== Segment start ==

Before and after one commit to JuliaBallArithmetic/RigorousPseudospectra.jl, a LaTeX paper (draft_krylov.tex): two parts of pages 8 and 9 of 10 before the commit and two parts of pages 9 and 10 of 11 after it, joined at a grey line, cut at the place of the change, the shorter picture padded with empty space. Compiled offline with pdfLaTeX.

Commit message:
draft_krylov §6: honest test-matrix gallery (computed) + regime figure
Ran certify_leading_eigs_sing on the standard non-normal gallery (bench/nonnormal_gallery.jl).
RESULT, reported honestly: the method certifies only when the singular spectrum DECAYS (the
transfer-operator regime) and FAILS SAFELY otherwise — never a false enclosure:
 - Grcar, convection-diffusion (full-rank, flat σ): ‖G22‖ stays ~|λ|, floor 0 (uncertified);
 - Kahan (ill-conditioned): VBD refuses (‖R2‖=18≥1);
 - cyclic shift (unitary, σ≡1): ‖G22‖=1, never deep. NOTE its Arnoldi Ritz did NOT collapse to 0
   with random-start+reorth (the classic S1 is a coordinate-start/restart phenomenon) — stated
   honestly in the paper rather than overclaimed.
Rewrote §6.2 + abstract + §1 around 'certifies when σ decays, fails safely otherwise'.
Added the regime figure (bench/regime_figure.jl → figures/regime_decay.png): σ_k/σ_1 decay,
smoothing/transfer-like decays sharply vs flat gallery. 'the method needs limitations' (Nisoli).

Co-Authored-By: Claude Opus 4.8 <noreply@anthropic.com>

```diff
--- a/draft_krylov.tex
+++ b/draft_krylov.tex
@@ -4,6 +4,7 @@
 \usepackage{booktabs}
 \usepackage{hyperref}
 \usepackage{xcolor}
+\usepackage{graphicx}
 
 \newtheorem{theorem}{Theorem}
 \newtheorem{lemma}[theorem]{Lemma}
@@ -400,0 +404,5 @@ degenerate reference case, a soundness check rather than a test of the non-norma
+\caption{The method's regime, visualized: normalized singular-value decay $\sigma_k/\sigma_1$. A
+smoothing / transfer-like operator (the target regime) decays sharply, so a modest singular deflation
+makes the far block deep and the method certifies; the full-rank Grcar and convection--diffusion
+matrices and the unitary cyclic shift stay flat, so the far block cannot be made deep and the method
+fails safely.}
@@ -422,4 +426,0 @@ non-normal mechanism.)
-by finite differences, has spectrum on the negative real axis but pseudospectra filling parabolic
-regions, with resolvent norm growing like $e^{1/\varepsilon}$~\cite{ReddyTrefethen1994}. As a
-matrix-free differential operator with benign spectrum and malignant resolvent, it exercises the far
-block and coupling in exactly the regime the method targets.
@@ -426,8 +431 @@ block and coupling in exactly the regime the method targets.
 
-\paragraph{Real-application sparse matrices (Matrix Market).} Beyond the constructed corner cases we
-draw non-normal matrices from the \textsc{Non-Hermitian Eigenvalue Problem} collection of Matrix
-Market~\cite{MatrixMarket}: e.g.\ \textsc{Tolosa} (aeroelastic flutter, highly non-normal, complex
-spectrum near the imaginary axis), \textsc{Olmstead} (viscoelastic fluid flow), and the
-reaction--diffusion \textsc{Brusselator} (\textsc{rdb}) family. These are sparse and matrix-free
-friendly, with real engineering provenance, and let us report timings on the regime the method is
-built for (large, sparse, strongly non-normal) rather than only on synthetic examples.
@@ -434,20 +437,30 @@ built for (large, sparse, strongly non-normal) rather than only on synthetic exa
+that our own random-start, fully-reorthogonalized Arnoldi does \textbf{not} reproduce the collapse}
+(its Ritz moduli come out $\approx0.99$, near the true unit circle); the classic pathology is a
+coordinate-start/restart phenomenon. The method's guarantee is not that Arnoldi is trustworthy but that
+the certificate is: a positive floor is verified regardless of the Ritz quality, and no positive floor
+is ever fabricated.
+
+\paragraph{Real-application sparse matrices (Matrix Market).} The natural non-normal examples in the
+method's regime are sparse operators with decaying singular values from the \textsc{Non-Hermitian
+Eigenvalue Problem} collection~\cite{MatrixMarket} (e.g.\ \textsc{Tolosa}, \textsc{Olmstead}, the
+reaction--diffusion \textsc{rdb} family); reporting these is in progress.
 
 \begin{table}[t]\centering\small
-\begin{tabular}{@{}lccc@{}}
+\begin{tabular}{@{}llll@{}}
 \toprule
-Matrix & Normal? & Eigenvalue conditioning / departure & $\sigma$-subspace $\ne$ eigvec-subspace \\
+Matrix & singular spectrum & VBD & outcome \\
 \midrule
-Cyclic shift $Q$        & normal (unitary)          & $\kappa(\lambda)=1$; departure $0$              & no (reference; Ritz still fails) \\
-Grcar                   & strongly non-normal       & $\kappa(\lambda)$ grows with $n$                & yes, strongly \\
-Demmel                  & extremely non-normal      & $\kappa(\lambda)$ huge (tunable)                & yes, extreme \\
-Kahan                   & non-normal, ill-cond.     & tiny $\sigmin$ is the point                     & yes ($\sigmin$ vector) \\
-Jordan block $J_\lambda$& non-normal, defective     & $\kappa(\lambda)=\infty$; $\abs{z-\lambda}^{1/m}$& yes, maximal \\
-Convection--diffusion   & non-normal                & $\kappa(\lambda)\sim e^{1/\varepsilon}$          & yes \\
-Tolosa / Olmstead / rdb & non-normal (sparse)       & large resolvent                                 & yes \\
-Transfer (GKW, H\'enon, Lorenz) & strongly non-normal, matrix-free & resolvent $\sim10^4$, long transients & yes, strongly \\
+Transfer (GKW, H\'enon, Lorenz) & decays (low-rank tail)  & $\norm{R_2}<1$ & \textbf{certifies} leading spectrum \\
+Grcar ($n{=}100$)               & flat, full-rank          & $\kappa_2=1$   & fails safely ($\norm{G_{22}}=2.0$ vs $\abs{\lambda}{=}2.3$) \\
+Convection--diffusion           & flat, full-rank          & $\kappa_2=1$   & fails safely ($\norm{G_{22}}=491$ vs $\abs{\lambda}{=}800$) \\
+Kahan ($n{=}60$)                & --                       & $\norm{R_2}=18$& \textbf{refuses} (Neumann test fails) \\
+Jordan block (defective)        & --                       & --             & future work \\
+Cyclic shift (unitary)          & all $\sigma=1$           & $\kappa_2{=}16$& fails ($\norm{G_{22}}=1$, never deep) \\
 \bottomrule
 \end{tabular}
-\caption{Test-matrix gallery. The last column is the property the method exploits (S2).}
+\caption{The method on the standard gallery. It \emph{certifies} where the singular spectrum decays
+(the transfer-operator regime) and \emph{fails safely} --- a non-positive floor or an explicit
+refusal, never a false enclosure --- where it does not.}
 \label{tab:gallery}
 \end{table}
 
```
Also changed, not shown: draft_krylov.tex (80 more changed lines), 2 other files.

== Segment end ==

• Exercise brief
In the entries above, find every line with the word "diffusion" and list it.

• Output of the task
 - Grcar, convection-diffusion (full-rank, flat σ): ‖G22‖ stays ~|λ|, floor 0 (uncertified);
+makes the far block deep and the method certifies; the full-rank Grcar and convection--diffusion
-reaction--diffusion \textsc{Brusselator} (\textsc{rdb}) family. These are sparse and matrix-free
+reaction--diffusion \textsc{rdb} family); reporting these is in progress.
-Convection--diffusion   & non-normal                & $\kappa(\lambda)\sim e^{1/\varepsilon}$          & yes \\
+Convection--diffusion           & flat, full-rank          & $\kappa_2=1$   & fails safely ($\norm{G_{22}}=491$ vs $\abs{\lambda}{=}800$) \\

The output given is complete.